(a) Figure 2.3.4.

(b) Figure 2.3.5. (Hint: it isn't!)

(c) Figure 2.3.7.

(d) Figure 2.1.6.

F2. Let V(K_{2n+1}) = {0, 1, 2, ..., 2n-1, x}. We have a standard way of decomposing K_{2n+1} into Hamilton cycles (see Section 2.3). In K_{11}, which "standard" Hamilton cycle contains the edge

(a) 23 ?

(b) 3x ?

(c) 46 ?

(d) 37 ?

F3. Prove that K_{p} can be decomposed into p - 1 paths P_{1}, P_{2}, ..., P_{p-1} for all values of p, not only the even values to which Theorem 2.3.4 applies.

F4. Verify that, in the proof of Theorem 2.3.2, the first two 1-factors unite to form a Hamilton cycle.
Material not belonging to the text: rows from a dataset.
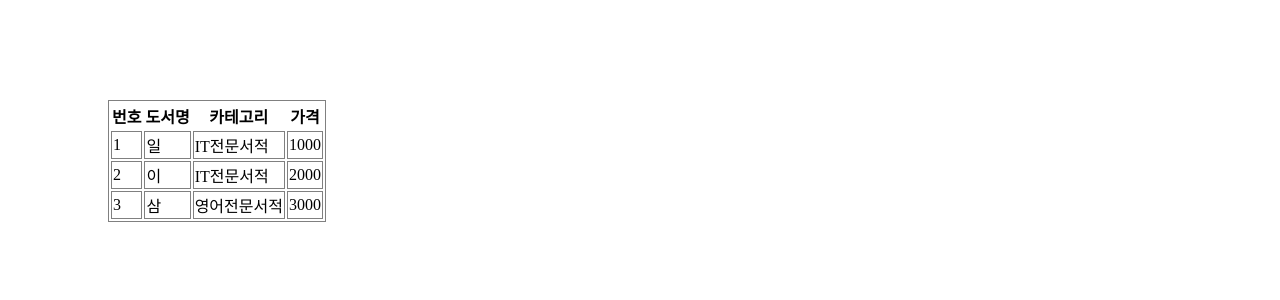
Repository: phoresis92/KITRI_JSP
Page: http://localhost/eljstl2/product.do
These files come from the project's save history. The page is drawn as it stood at one moment and after the next save; the edit follows.
The browser window is 1280 px wide. The pictures show the whole page.
The page is served by Tomcat 9.

Above is the page before, as saved 2018-12-20 07:12:36.

After the next save:
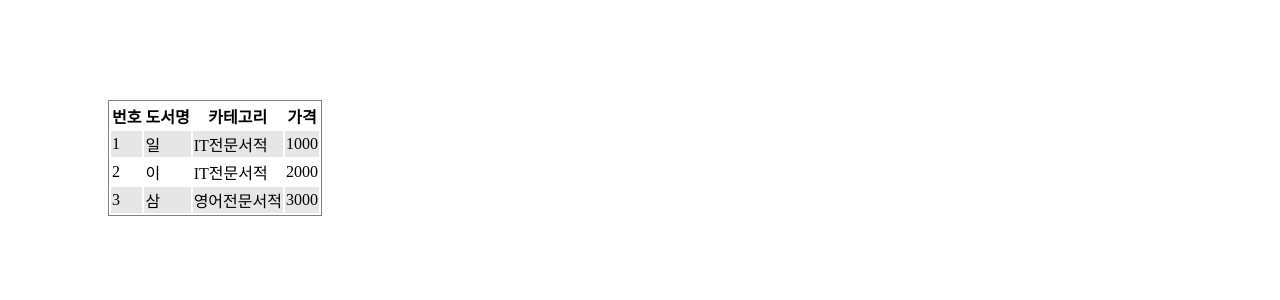
Saved 3 min 11 s later.
--- a/JSP_workspace/eljstl2/WebContent/productlistresult.jsp
+++ b/JSP_workspace/eljstl2/WebContent/productlistresult.jsp
@@ -10,9 +10,12 @@
 <title>Insert title here</title>
 
 <style type="text/css">
-td {
-	border: 1px solid gray;
-}
+
+	table tr:nth-child(2n){
+	background-color: #e6e6e6
+	}
+	table tr:hover{font-weight: bold;}
+
 </style>
 
 </head>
Your proof should be valid for all n >= 2.